Top of Data for analysis

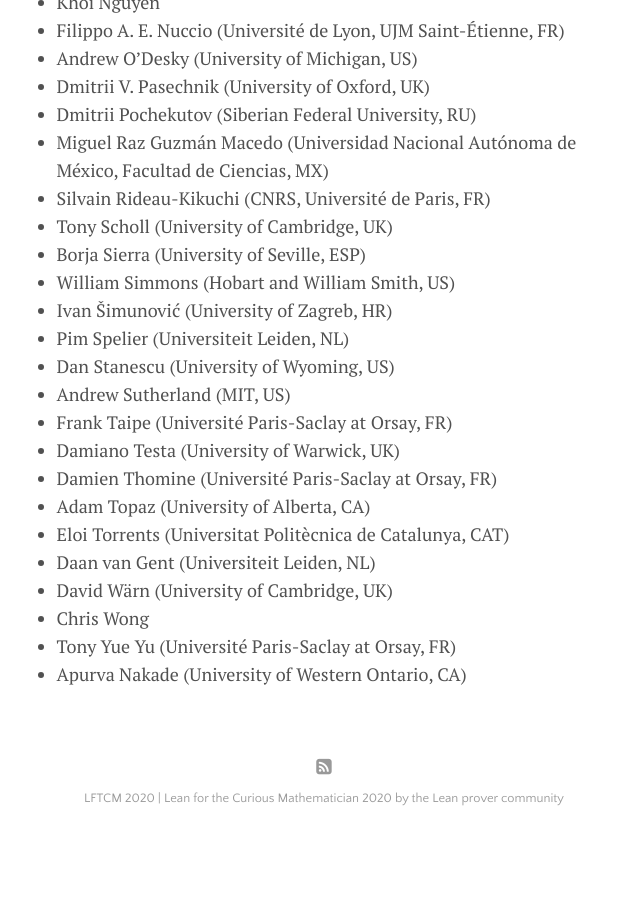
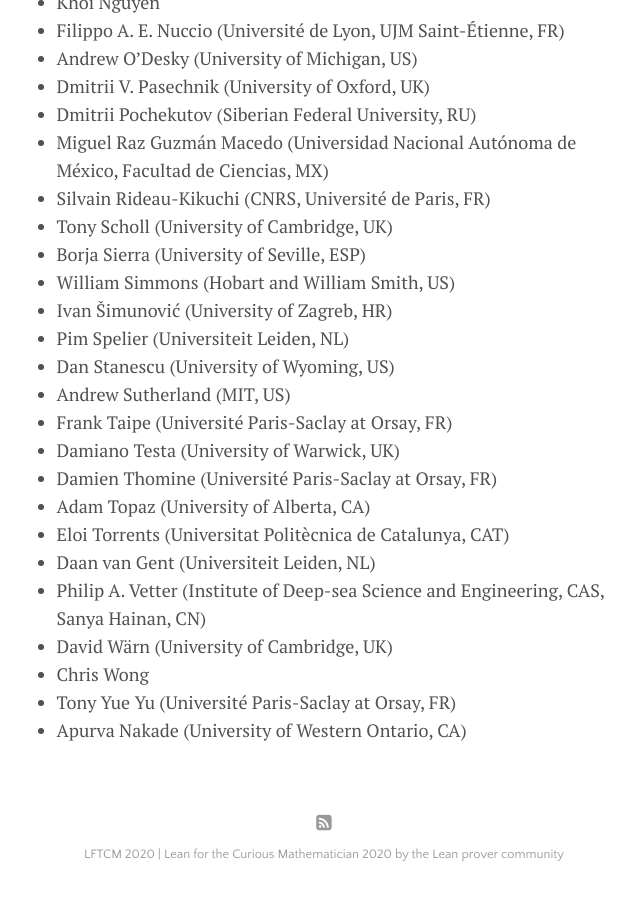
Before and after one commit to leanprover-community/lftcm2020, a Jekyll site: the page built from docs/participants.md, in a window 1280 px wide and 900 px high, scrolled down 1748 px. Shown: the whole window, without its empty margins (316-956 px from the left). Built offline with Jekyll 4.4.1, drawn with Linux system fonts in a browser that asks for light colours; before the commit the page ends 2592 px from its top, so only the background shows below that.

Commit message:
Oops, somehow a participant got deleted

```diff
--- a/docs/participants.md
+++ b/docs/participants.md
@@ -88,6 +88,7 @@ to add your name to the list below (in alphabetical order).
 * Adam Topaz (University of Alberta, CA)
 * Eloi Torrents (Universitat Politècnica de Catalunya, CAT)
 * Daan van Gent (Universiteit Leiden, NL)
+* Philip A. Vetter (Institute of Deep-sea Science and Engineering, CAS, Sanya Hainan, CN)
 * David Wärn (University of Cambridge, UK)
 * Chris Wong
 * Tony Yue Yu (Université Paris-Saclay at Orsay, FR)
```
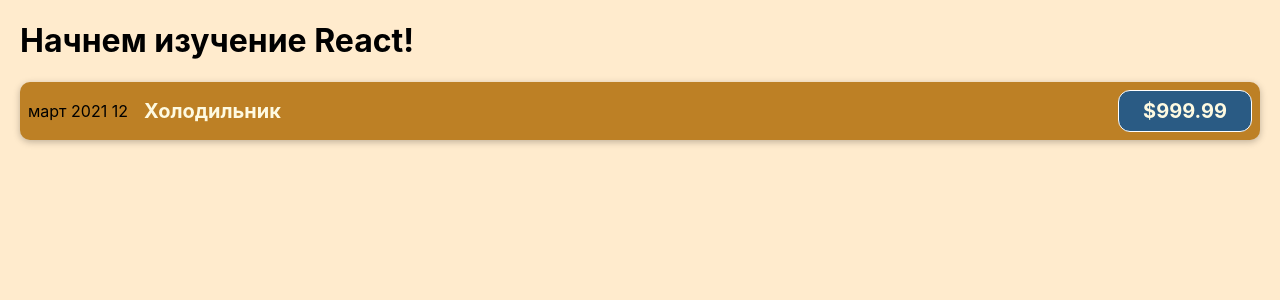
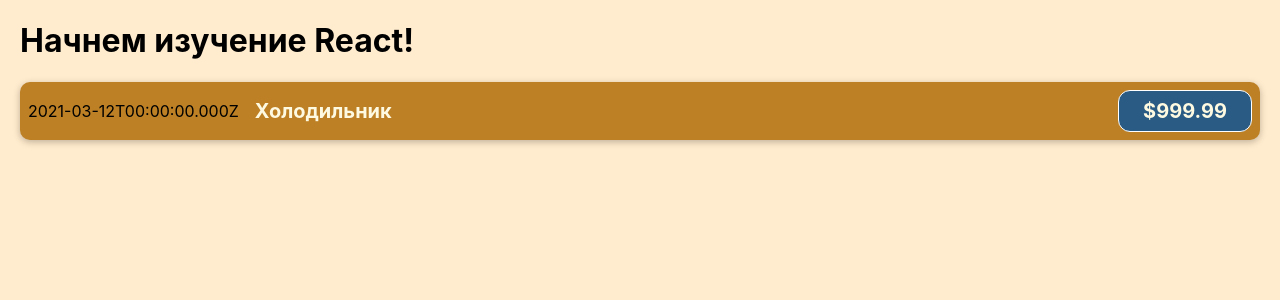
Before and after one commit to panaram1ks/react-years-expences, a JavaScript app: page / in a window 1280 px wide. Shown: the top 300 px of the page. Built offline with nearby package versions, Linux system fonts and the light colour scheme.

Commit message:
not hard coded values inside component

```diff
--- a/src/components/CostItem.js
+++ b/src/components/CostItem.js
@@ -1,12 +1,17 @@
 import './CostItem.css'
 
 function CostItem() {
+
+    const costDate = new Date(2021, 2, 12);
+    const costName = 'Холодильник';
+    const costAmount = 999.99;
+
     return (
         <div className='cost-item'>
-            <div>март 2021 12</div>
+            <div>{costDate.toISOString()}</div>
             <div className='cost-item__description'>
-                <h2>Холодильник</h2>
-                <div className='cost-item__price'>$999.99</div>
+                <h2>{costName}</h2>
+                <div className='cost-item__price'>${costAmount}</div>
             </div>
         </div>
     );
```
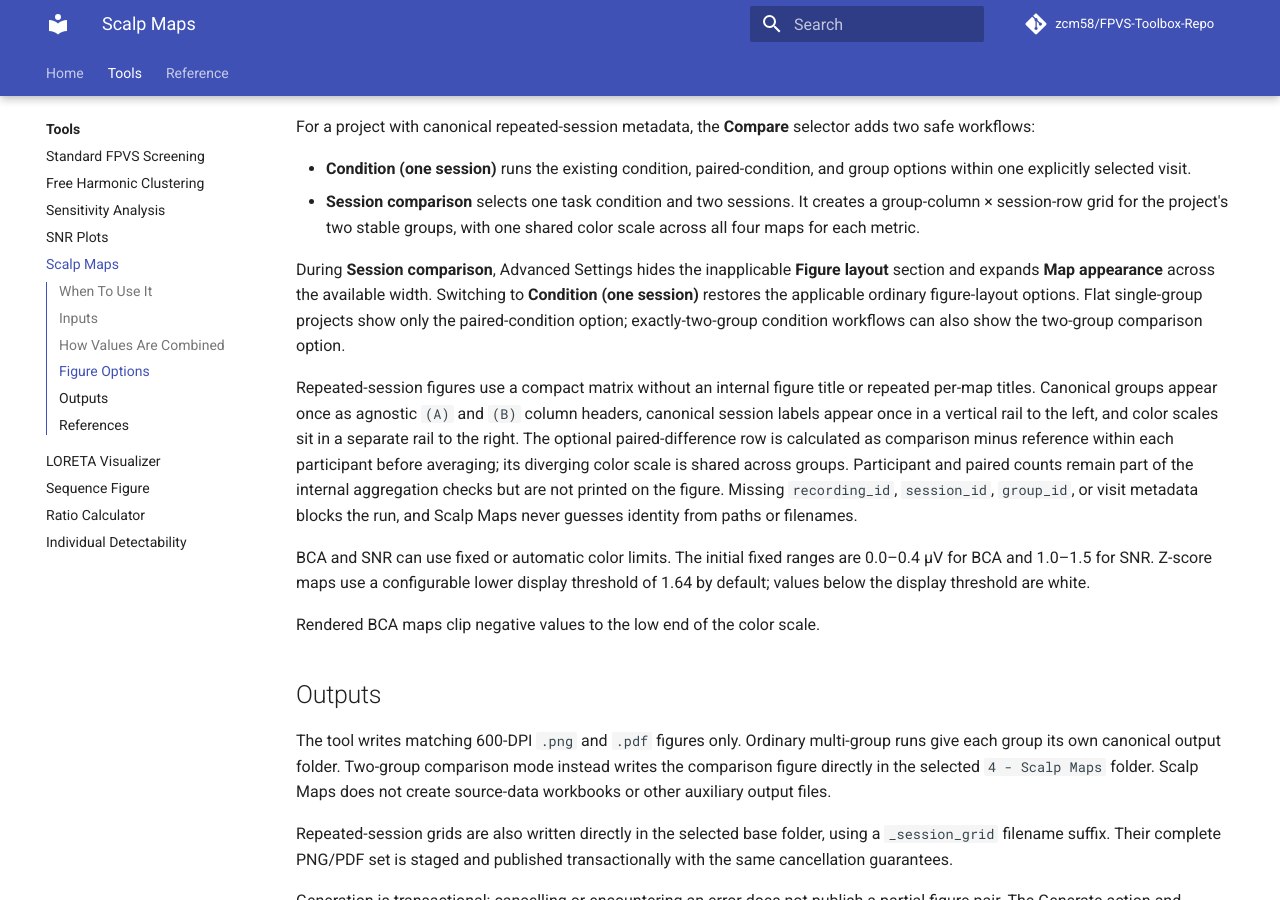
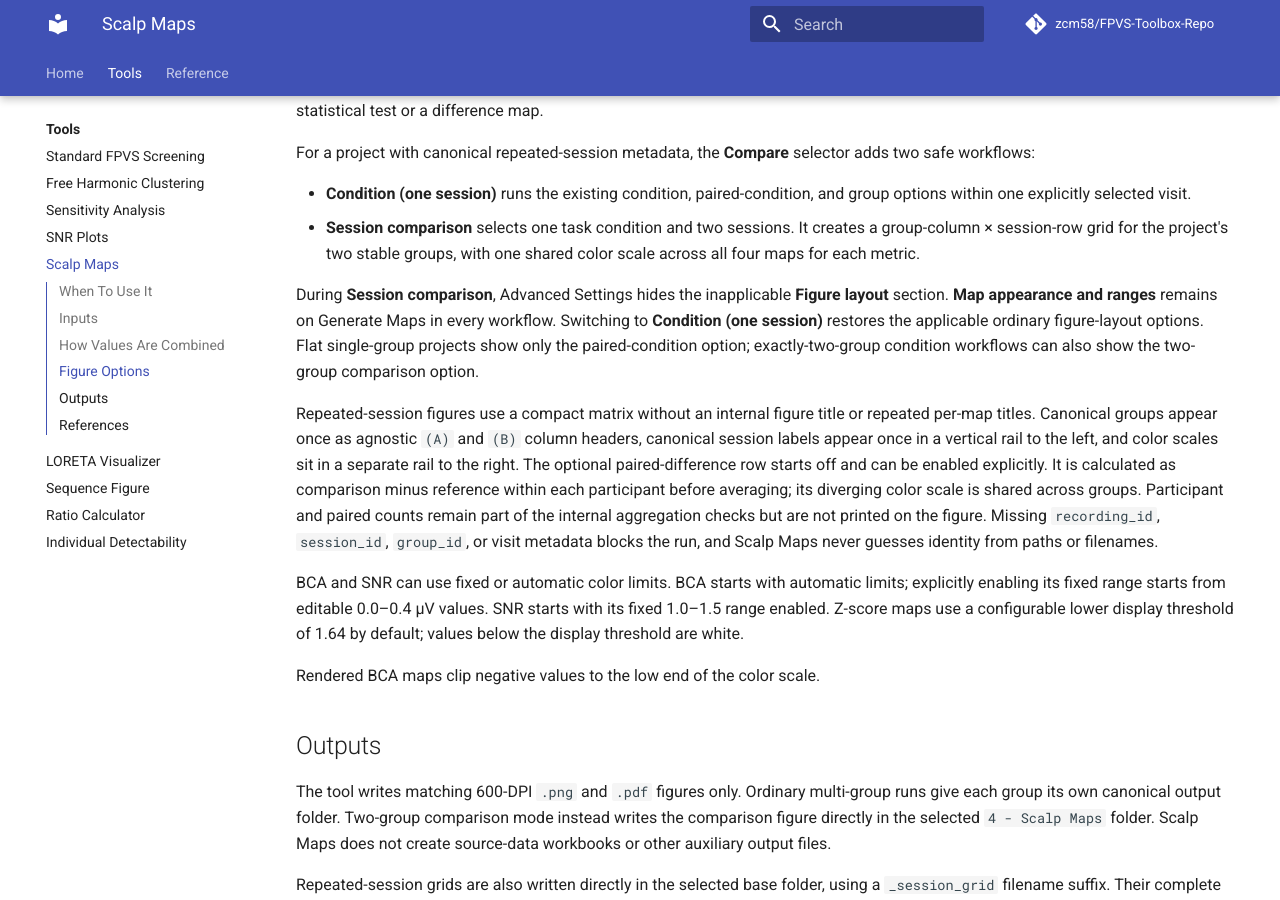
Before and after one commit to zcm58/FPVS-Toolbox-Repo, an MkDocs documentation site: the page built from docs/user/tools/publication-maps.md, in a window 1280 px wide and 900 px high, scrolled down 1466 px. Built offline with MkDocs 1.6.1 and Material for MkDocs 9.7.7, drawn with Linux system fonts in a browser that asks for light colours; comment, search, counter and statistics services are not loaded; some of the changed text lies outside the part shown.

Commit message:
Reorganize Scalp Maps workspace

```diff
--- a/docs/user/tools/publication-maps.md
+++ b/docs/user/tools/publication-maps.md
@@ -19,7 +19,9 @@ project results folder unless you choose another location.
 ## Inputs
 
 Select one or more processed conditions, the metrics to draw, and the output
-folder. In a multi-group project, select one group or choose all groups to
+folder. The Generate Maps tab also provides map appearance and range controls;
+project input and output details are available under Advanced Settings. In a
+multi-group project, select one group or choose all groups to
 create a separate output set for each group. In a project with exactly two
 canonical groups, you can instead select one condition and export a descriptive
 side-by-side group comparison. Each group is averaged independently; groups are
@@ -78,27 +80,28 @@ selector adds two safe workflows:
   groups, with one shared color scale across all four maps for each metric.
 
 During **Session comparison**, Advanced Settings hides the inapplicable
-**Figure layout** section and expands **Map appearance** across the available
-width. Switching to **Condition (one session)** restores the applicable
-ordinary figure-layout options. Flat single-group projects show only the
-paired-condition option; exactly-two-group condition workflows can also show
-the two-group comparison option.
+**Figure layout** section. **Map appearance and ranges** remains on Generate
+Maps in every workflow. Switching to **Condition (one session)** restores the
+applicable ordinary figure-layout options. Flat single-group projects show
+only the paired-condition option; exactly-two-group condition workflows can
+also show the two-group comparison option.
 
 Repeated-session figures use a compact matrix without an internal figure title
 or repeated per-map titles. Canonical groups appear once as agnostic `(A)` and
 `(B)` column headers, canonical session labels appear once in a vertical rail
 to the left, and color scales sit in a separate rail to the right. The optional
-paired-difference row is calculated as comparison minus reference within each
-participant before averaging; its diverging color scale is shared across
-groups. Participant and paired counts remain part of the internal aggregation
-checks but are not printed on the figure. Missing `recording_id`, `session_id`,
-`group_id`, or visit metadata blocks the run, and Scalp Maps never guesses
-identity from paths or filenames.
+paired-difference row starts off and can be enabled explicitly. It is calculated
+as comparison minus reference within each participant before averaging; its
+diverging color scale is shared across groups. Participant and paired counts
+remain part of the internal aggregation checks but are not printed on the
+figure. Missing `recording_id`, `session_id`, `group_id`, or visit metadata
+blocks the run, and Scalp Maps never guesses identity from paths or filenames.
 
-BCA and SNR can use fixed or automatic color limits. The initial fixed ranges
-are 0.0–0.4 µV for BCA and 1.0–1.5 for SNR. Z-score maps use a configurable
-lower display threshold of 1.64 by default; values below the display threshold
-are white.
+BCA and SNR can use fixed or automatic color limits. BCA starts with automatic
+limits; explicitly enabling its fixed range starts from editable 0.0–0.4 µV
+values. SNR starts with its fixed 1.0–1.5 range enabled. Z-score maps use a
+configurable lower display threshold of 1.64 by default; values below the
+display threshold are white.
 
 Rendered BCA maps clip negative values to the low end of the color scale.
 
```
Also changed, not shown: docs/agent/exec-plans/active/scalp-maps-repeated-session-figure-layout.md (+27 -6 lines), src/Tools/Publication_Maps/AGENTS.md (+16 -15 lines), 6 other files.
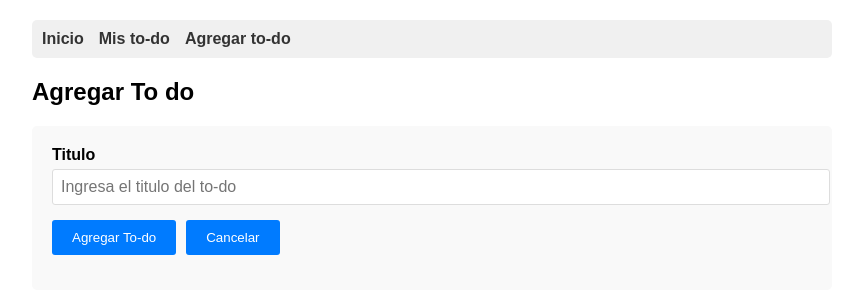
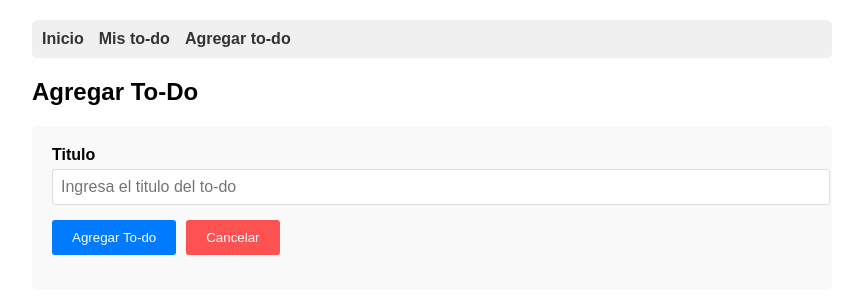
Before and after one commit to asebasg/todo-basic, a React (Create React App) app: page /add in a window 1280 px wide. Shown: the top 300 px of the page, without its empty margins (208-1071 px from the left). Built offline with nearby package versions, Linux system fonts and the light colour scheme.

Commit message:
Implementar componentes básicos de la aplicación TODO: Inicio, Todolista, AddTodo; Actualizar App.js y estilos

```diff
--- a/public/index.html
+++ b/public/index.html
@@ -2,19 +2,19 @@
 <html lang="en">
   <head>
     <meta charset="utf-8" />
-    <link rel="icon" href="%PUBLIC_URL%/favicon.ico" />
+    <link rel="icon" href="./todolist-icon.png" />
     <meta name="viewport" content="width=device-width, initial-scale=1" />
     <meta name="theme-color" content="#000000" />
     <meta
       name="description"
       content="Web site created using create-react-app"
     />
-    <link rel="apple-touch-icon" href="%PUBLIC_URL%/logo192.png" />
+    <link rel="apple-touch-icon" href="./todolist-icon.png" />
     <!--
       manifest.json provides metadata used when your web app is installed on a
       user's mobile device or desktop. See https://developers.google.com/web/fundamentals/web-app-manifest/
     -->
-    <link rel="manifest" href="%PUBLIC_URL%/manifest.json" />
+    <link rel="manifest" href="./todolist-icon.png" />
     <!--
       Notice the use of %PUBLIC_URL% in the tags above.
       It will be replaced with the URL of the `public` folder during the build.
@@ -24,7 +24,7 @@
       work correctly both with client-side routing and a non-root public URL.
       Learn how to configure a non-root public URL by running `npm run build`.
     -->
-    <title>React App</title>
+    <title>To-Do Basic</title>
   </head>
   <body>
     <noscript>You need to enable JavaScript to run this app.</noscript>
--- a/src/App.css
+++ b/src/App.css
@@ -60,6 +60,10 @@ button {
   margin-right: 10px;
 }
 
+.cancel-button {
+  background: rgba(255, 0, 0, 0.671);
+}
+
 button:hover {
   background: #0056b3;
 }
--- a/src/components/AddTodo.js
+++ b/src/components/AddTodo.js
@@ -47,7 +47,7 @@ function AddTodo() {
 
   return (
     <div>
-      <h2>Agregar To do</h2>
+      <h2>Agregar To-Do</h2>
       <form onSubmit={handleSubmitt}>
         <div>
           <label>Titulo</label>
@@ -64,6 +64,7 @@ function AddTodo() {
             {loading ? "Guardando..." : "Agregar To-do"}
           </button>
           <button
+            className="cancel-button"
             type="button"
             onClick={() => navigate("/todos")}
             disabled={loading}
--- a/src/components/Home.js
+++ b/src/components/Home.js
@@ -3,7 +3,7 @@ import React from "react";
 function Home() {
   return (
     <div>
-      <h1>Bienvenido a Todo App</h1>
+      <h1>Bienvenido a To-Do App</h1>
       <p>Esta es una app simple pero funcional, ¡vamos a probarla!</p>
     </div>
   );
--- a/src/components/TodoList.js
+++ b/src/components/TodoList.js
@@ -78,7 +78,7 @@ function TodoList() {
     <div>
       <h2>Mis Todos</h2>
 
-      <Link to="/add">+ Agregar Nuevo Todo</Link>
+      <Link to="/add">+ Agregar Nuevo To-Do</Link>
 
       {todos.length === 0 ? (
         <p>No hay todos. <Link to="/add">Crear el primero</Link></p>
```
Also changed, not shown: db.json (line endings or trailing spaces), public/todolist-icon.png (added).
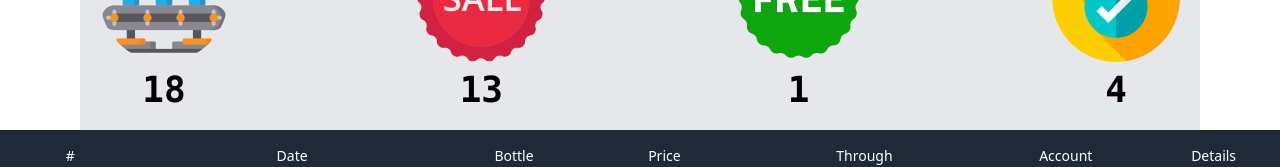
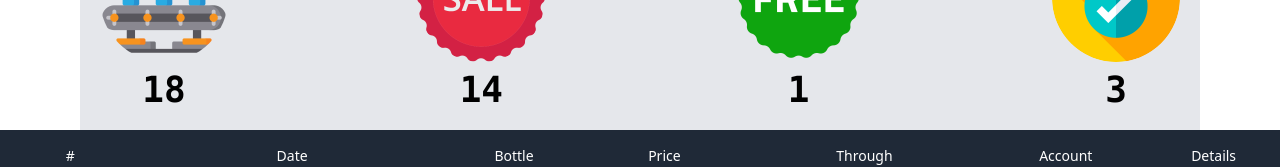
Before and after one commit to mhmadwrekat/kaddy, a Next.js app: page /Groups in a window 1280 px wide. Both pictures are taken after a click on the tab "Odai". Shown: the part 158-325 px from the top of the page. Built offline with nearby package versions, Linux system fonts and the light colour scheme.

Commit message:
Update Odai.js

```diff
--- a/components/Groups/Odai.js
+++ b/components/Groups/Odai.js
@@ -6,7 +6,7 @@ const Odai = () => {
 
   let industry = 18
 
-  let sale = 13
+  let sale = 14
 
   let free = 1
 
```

Bottom of Data for analysis

How to complete this task:
Which lines of the records above hold the word "appearance"? Copy each one out.

Reply to the exercise:
+folder. The Generate Maps tab also provides map appearance and range controls;
-**Figure layout** section and expands **Map appearance** across the available
+**Figure layout** section. **Map appearance and ranges** remains on Generate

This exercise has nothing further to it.